Out of box thinking can save your business

In this once-in-a-generation occurrence of a massive pandemic, businesses around the world were forced to shutter their doors in a desperate attempt to curb infection.

Eric Schwartz models car hop tray
Get the Burger owner Eric Schwartz models the car hop tray

However, stopping contagion doesn’t pay the rent, electricity, or more important: employees and venders. And in the wake of seeing their front doors virtually nailed shut, business owners desperately seek the panaceas that will save the business into which they’ve poured their money, hearts & souls. Many may never find that solution and countless entrepreneurs have already closed their doors forever due to a complication for which no one could ever have planned.

Here in our Big Bear Valley business community, among the hardest hit are those in the lodging and food service industries. While lodges, vacation rentals and Air B&Bs continue to remain closed, valley restaurants are allowed to serve takeout or delivery. The question is: can what used to be a small portion of most restaurateur business be used to be sustain the restaurants until they can once again open the front doors?

Each restaurant is faced with its own set of challenges: can we deliver; can we do enough takeout; how do we attract enough customers until the restrictions are lifted, and even then, with social distancing, will we be able to keep going?

The answer is creative thinking, or as many terms it, “thinking outside the box.”

Owners Lynn and Eric Schwartz of Get the Burger did just that. They looked at their brand: a hamburger restaurant modeled almost completely in the mode of a 1950s malt shop like we all saw for years on the television show “Happy Days.” They started doing takeout and that simply wasn’t brining in enough dollars.
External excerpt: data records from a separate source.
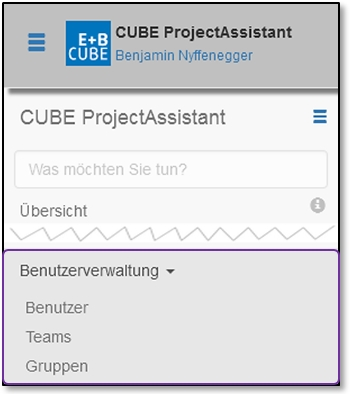
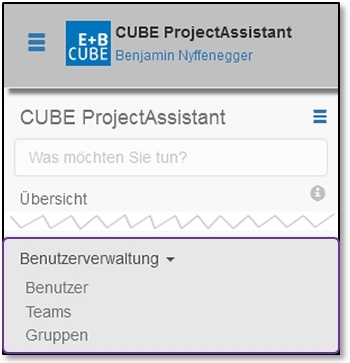
[german] diverse Anpassungen
Verschiedene Anpassungen
- GettingStarted
- Konfiguration
- Benutzerverwaltung

diff --git a/german/chapters/13_Konfigurationen/13_Konfigurationen.tex b/german/chapters/13_Konfigurationen/13_Konfigurationen.tex
@@ -98,6 +98,28 @@ Tag Typen, welche für die Kategorisierung von Dokumenten verwendet werden solle
 % \label{fig:speciation}
 \end{figure}
 
+\textbf{Erstellen einer Tagstruktur für die Dokumentenablage}
+
+\vspace{\baselineskip}
+
+\begin{wrapfigure}[9]{l}{6cm}
+\vspace{-30pt}
+\includegraphics[height=70mm]{../chapters/13_Konfigurationen/pictures/DokTagStruktur.jpg}
+% \caption{Status ändern}
+\end{wrapfigure}
+
+In der Dokumentenablage können Sie einfache oder komplexe Datenstrukturen abbilden. Diese sind mit einem Ordnersystem in Windows mit verschiedenen Ebenen zu vergleichen. Die Dokumente können anschliessend in dieser Struktur mittels zuweisen von Tags 'positioniert' werden. Mehrere Zuweisungen sind möglich. Beispielsweise soll ein Dokument unter 'Bahnsysteme', 'Bahnbetrieb' und 'Deutsch' gefunden werden.
+
+\vspace{3cm} 
+
+Schematischer Aufbau einer Struktur mit mehreren Ebenen:
+
+\begin{figure}[H]
+\center{\includegraphics[width=.8\linewidth]{../chapters/13_Konfigurationen/pictures/Tagstruktur.jpg}}
+\caption{Tag-Struktur erstellen}
+% \label{fig:speciation}
+\end{figure}
+
 \subsection{Projektpläne}
 
 Es können mehrere Projektpläne (z.B. Detailterminprogramm, Terminprogramme für Teilprojekte) erstellt werden, für welche mit der Funktion 'Importieren' (dann  'Termin Daten') separate Datensätze eingelesen werden können.
@@ -110,6 +132,7 @@ Es können mehrere Projektpläne (z.B. Detailterminprogramm, Terminprogramme fü
 
 Alle erfassten Projektpläne werden hier aufgelistet. Sie können in der Detailansicht betrachtet oder geändert werden. Unter diesem Konfigurationspunkt werden ebenfalls neue Einträge erstellt.
 
+\pagebreak
 \subsection{Beteiligte}
 \label{bkm:Ref2018071602}
 
@@ -138,7 +161,7 @@ Die Checkboxen unten 'Ist Firma', 'Ist Arbeitgeber' etc. ermöglichen die Auswah
 \vspace{\baselineskip}
 \vspace{\baselineskip}
 
-
+\pagebreak
 \subsection{Adressen}
 
 Adressen sind in aller Regel Sitzungszimmer. Es können jedoch auch Standorte (ohne Sitzungszimmerfunktion) erfasst werden. Entsprechend ist bei 'Ist Sitzungszimmer' beim Erfassen einer Adresse das Häkchen zu setzen oder leer zu lassen.

diff --git a/german/chapters/02_GettingStarted/02_GettingStarted.tex b/german/chapters/02_GettingStarted/02_GettingStarted.tex
@@ -380,12 +380,23 @@ Sie haben die Möglichkeit durch Klick 'Auf Seite bleiben' zurückzukehren und d
 Bei der Eingabe von Daten gibt es Pflichtfelder (mit einem * markiert), welche zwingend ausgefüllt werden müssen. Wird ein solches Pflichtfeld übersehen, erscheint folgende Meldung:
 
 \begin{figure}[H]
-\center{\includegraphics[width=1\linewidth]{../chapters/02_GettingStarted/pictures/2-5-4_WarnungPflichfelder}}
+\center{\includegraphics[width=1\linewidth]{../chapters/02_GettingStarted/pictures/2-5-4_WarnungPflichfelder.jpg}}
 \caption{Warnung Eingabe bei Pflichtfeld}
 % \label{fig:speciation}
 \end{figure}
 
 Mit roter Schrift wird dann jeweils das Feld bezeichnet, welches ausgefüllt werden muss (Dieses Feld ist ein Pflichtfeld). Die Hinweismeldung kann mittels 'OK' weggeklickt werden. Erst nach einer Eingabe ist es möglich die Daten zu speichern und z.B. ein neues Dokument anzulegen. 
+
+\pagebreak
+\textbf{Bereits verwendete Email-Adresse:}
+
+Im CUBE PA kann eine Email-Adresse nur einmal verwendet werden. Falls Sie versuchen eine neue Person mit bereits vorhandender Email-Adresse anzulegen, erhalten Sie folgende Meldung:
+
+\begin{figure}[H]
+\center{\includegraphics[width=.4\linewidth]{../chapters/02_GettingStarted/pictures/getS_Fehler_vorhEmail.jpg}}
+\caption{Bereits verwendete Email-Adresse}
+% \label{fig:speciation}
+\end{figure}
 
 \vspace{\baselineskip}
 

diff --git a/german/chapters/14_Benutzerverwaltung/14_Benutzerverwaltung.tex b/german/chapters/14_Benutzerverwaltung/14_Benutzerverwaltung.tex
@@ -2,7 +2,7 @@
 \clearpage
 \section{Benutzerverwaltung}
 
-\begin{wrapfigure}[7]{l}{6.5cm}   % [x] Wie manche Zeile soll sich um die Grafik "brechen"
+\begin{wrapfigure}[6]{l}{6.5cm}   % [x] Wie manche Zeile soll sich um die Grafik "brechen"
   \vspace{-35pt}      % Grundwert war 20; mit 30 schön oben beim Text ausgerichtet
   \begin{center}
     \includegraphics[width=1\linewidth]{../chapters/14_Benutzerverwaltung/pictures/14_Menu_Benutzerverwaltung.jpg}
@@ -22,7 +22,7 @@ Die Benutzerverwaltung ist nur bei Personen eingeblendet, welche dafür berechti
 
 \textbf{Übersicht:}
 
-\vspace{\baselineskip}
+\vspace{.3cm}  
 
 \textbf{Benutzer}: Bei den Benutzern werden sämtliche Personen, welche mit CUBE PA einen Berührungspunkt haben, erfasst. Hier erfolgen die Zuordnungen \ zu Tags, Sitzungsarten, Teams etc. Zudem wird festgelegt, ob ein Benutzer auch einen Zugang zum CUBE PA erhält oder nur bei Auswahlfeldern (bei Sitzungen, Beschaffungen, Dokumentenberechtigungen etc.) aufgelistet werden soll. Erfasste Benutzer können bei der Adressliste ausgeblendet werden. Ein wesentliches 'Steuerungselement' sind die Berechtigungsrollen, welche hier einem Benutzer gegeben werden können (z.B. Administrator).
 

diff --git a/german/CUBEPA_Handbuch.tex b/german/CUBEPA_Handbuch.tex
@@ -84,7 +84,7 @@
 \HRule \\[1.5cm]
 
 \textsf{\Large Benutzerhandbuch}\\[0.5cm] % Major heading such as course name
-\textsf{\large Version 2.11 / 24.09.2018}\\[0.5cm] % Minor heading such as course title
+\textsf{\large Version 2.11 / 25.09.2018}\\[0.5cm] % Minor heading such as course title
 
 
 \pagebreak
@@ -100,13 +100,13 @@
 \begin{tabular}{lp{12cm}}
 Auftragsnummer & BE.N.\\
 Auftraggeber & .\\
-Datum & 24.09.2018\\
+Datum & 25.09.2018\\
 Version & 2.11\\
 Autoren & Dieter Schopfer, Benjamin Nyffenegger, Rayane Zahreddine, Adrian Johner, Markus Schafroth, Simon Heimberg\\
 Freigabe & Markus Schafroth\\
 Verteilen & .\\
 Datei & .\\
-Seitenzahl & 240 (inkl. QuickRef / Kurzanleitungen)\\
+Seitenzahl & 242 (inkl. QuickRef / Kurzanleitungen)\\
 Copyright & \copyright{ Emch+Berger AG Bern}\\
 \end{tabular}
Then the out-of-the-box thinking kicked in with the realization that 1950s malt shops all had car hops walking or roller skating in the parking lots hanging trays on customer’s windows. The couple immediately began a search to find the window trays and made an order.

It’s been a couple of weeks now and the idea has come to fruition. The restaurant is now serving take out or service right to your vehicle. You drive up, someone comes to your vehicle, you stay in that vehicle and maintain your social distancing, and they take your order and serve you from the mini-table that hangs from your vehicle window. Customers are never in danger of infection.

This is the type of creative thinking that can help us all get through these troubled times. The restrictions will be lifted soon, but conditions will not return to normal. Restaurants will have to remove tables and open up social distances and more.

New ideas and routines will be our saviors in this new world.